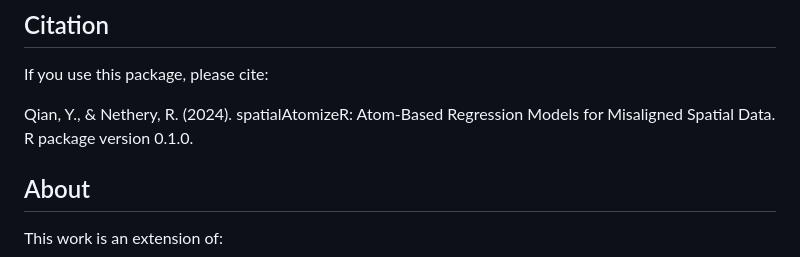
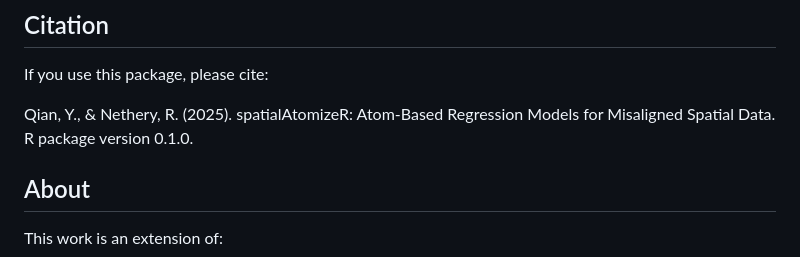
Before and after one commit to bellayqian/spatialAtomizeR, a Markdown page: README.md, the part around the change. GitHub-like rendering.

Commit message:
Initial package release v0.1.0

```diff
--- a/README.md
+++ b/README.md
@@ -138,7 +138,7 @@ This work was funded by the Robert Wood Johnson Foundation, Grant 81746. Project
 
 If you use this package, please cite:
 
-Qian, Y., & Nethery, R. (2024). spatialAtomizeR: Atom-Based Regression Models for Misaligned Spatial Data. R package version 0.1.0.
+Qian, Y., & Nethery, R. (2025). spatialAtomizeR: Atom-Based Regression Models for Misaligned Spatial Data. R package version 0.1.0.
 
 ## About
 
```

---+---

What you need to do:
Where does the string "README" appear in the records? Copy every line that holds it.

Exercise output:
Before and after one commit to bellayqian/spatialAtomizeR, a Markdown page: README.md, the part around the change. GitHub-like rendering.
--- a/README.md
+++ b/README.md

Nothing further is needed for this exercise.